A total of 101 incidents at various banks across Lebanon from November 1 to January 13, including sit-ins, minor and violent scuffles, hostage taking, and forklifts blocking bank entrances, have only contributed to the exponential decline in consumer confidence in local banks. To regain political balance and hopefully reinvigorate foreign stimulus to abate the rising economic disaster, a new Prime Minister, Professor Hassan Diab, was installed. However, this decision—one that was backed by the US-delegated terrorist militant group Hezbollah—has not sat well with citizens, as they believe the new candidate was selected by the same political elites behind past political corruption in Lebanon.

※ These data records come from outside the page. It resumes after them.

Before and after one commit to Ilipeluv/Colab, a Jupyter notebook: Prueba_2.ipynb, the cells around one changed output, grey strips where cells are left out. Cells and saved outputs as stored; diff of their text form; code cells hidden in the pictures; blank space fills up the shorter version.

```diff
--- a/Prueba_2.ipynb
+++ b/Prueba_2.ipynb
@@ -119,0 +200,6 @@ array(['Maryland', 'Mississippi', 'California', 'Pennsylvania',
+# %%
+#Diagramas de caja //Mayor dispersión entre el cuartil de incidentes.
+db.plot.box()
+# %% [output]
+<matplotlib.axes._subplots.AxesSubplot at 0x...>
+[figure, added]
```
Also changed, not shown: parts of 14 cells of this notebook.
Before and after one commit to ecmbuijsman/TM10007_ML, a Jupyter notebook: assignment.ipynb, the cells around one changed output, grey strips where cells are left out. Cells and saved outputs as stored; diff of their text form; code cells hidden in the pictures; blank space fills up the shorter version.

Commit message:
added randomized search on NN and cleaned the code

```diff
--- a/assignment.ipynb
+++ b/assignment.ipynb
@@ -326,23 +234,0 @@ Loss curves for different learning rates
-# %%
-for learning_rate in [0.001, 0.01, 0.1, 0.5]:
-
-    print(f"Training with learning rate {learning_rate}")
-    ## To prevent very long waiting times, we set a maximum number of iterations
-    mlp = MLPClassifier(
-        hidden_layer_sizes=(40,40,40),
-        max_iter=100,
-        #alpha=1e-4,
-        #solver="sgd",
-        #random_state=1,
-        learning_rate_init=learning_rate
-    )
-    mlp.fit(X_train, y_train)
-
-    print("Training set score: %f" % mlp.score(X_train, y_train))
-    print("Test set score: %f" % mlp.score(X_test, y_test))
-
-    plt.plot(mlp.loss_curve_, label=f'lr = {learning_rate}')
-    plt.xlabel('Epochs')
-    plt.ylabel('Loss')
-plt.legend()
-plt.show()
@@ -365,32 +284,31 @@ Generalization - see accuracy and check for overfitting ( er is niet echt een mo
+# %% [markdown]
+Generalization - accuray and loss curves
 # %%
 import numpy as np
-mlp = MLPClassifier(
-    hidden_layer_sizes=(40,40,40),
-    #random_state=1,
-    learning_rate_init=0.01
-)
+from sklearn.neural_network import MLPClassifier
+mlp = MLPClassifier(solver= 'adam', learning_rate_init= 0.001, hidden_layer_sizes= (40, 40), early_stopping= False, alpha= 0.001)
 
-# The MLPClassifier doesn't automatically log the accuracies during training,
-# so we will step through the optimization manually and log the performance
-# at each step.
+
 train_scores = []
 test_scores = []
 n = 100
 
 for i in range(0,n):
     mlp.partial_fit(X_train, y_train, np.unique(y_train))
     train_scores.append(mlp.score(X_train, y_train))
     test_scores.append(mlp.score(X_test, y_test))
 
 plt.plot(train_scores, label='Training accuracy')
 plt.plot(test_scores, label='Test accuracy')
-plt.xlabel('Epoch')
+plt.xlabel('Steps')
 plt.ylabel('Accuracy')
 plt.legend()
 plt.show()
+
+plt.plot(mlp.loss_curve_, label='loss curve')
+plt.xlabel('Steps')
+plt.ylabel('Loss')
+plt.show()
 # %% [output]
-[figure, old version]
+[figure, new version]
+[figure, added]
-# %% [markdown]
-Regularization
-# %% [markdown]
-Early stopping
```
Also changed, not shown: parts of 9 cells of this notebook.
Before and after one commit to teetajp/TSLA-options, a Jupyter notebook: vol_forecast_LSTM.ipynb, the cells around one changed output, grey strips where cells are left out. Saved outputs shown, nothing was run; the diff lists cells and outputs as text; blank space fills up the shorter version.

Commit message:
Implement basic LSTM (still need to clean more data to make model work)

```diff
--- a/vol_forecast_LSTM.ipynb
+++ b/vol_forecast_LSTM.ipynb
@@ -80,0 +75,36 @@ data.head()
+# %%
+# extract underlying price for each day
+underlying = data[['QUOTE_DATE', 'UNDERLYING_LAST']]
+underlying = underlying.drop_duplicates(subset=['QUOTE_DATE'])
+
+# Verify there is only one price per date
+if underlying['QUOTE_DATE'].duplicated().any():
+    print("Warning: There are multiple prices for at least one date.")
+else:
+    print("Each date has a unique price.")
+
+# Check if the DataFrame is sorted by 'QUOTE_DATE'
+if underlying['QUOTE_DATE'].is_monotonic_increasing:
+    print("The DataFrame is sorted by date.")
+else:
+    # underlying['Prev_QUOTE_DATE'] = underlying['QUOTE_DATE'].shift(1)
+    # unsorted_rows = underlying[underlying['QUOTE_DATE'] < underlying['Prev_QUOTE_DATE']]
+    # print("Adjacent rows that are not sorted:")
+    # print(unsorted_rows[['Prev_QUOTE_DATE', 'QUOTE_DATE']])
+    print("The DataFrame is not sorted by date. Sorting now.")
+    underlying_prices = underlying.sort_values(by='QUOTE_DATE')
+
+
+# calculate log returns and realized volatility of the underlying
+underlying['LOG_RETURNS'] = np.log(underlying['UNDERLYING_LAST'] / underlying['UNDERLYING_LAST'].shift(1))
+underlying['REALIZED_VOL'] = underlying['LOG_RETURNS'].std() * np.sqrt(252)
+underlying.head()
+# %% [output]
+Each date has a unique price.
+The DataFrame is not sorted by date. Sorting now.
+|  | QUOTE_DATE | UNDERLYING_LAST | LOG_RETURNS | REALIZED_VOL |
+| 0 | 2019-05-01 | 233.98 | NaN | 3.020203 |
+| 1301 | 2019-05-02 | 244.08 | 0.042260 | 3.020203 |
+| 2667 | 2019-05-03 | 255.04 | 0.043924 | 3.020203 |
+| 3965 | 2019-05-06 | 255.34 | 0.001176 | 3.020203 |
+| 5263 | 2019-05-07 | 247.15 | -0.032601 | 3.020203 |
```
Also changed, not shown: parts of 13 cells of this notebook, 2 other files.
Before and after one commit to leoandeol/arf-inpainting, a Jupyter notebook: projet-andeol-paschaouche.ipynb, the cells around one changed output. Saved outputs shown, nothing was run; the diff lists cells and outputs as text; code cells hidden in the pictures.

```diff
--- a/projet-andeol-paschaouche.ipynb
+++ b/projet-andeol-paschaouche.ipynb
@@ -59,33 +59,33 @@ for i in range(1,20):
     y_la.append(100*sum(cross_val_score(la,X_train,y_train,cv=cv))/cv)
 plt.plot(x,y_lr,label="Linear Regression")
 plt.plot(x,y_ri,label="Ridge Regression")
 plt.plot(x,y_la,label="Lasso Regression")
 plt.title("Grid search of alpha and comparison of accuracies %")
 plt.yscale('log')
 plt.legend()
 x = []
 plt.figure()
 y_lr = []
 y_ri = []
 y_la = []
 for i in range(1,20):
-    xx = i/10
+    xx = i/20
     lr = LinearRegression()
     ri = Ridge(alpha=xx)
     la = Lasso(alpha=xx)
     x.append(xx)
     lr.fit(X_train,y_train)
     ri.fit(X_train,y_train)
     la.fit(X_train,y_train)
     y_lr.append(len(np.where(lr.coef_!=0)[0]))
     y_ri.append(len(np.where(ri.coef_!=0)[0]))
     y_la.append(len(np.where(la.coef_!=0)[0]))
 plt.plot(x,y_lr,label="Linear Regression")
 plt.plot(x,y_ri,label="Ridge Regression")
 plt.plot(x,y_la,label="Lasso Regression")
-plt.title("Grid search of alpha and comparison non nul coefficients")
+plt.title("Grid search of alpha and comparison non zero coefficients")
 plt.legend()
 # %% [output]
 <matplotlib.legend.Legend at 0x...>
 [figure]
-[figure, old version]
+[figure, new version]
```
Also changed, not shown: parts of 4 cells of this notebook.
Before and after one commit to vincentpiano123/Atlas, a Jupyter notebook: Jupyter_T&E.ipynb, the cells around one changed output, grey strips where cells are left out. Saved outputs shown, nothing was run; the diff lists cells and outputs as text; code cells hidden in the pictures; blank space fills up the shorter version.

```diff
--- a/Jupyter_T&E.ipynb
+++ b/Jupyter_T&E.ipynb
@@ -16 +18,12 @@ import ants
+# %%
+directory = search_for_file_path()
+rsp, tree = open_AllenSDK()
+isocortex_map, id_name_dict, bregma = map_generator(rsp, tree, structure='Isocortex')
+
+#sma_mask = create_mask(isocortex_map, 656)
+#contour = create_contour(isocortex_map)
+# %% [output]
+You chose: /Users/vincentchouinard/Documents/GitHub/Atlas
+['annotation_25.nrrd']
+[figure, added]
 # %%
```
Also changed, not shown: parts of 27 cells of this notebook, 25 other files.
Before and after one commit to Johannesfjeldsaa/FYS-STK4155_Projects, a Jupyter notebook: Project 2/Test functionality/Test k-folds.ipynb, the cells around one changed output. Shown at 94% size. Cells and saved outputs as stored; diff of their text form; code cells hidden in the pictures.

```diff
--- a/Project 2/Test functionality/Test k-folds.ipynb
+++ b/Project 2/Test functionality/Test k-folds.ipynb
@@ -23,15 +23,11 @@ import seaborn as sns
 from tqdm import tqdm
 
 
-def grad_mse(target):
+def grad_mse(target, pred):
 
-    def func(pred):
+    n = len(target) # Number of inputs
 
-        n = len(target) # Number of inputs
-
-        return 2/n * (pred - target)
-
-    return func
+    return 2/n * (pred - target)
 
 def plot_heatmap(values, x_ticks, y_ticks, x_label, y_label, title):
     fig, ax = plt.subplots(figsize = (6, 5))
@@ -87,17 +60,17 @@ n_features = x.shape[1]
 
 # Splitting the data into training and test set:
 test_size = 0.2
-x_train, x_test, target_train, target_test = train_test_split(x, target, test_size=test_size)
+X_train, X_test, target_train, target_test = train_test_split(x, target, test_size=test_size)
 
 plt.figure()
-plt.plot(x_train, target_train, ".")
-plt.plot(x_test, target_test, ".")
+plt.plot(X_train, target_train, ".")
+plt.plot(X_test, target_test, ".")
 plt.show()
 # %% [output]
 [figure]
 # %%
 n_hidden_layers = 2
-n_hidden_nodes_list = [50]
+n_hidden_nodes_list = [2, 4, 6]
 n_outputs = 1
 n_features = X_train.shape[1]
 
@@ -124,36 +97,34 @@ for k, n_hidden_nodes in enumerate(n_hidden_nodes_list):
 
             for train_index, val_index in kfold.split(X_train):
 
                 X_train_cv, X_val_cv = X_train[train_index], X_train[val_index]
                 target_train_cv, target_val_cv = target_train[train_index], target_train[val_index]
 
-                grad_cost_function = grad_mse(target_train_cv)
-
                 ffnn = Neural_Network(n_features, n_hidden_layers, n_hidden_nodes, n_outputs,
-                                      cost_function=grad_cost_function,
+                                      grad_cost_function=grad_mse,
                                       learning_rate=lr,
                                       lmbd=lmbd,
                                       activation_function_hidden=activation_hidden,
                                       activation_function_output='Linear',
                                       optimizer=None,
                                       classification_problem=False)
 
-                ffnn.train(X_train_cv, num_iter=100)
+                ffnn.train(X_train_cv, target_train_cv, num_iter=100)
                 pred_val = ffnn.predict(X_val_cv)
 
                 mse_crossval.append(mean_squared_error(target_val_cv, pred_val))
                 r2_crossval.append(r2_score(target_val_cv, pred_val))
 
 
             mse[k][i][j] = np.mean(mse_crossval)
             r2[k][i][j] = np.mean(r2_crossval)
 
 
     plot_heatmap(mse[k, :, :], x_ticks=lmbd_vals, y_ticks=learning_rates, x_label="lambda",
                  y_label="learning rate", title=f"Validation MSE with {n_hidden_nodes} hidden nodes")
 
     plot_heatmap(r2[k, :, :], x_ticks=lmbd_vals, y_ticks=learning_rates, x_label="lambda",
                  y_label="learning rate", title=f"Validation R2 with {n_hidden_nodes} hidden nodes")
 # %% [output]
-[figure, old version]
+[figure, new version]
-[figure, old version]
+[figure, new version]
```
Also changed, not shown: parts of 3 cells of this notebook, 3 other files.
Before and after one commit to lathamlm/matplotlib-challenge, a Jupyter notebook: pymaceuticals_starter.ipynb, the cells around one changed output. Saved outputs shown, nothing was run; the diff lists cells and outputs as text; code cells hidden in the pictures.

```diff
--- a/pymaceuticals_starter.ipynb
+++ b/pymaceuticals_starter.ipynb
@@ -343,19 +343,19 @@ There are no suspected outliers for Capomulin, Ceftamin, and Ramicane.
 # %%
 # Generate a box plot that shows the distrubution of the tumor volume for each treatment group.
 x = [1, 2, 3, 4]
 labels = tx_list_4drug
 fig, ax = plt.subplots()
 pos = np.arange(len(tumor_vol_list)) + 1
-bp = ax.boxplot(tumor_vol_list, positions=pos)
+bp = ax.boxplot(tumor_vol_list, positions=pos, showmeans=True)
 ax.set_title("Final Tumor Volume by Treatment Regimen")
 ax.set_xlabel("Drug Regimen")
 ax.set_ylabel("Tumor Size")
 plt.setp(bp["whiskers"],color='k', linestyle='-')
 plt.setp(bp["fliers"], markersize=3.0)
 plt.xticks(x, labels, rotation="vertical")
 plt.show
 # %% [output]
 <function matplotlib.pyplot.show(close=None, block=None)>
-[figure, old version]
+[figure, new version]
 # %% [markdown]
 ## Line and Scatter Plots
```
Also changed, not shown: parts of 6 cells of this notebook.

UC Berkeley’s policy decisions this past spring around remote learning in response to the coronavirus pandemic elicited a wide range of reactions from my peers. One of my classmates, Dick, was ecstatic as he opted for the Passed/Not Passed grading option for all of his classes—saving his GPA from completely tanking. Many of my graduating friends, on the other hand, were despondent as their last semester at Berkeley was cut short, leaving them prematurely saying goodbye to all their friends and the place they had called home for four years.
It’s no secret that COVID-19 has transformed the American economy. Manufacturing plants are shutting down, employees who can are working from home, and companies are struggling to stay afloat. Although many of these changes are temporary in such scale, they may be permanent in a smaller scale—i.e., some number of employees who were previously commuting to work will likely permanently switch to working from home after being introduced to this possibility.
With the current coronavirus situation looming large in headlines, it seems to be at the forefront of everyone’s minds. Along with this latest wave of COVID-19 related panic, you may have heard of the mass-panic induced toilet paper shortages in Japan and Australia, or even seen the mad rush for supplies yourself at your local Costco. But what is really going on? Will civilization devolve into a lawless wasteland where raiders fight over boxes of tissues?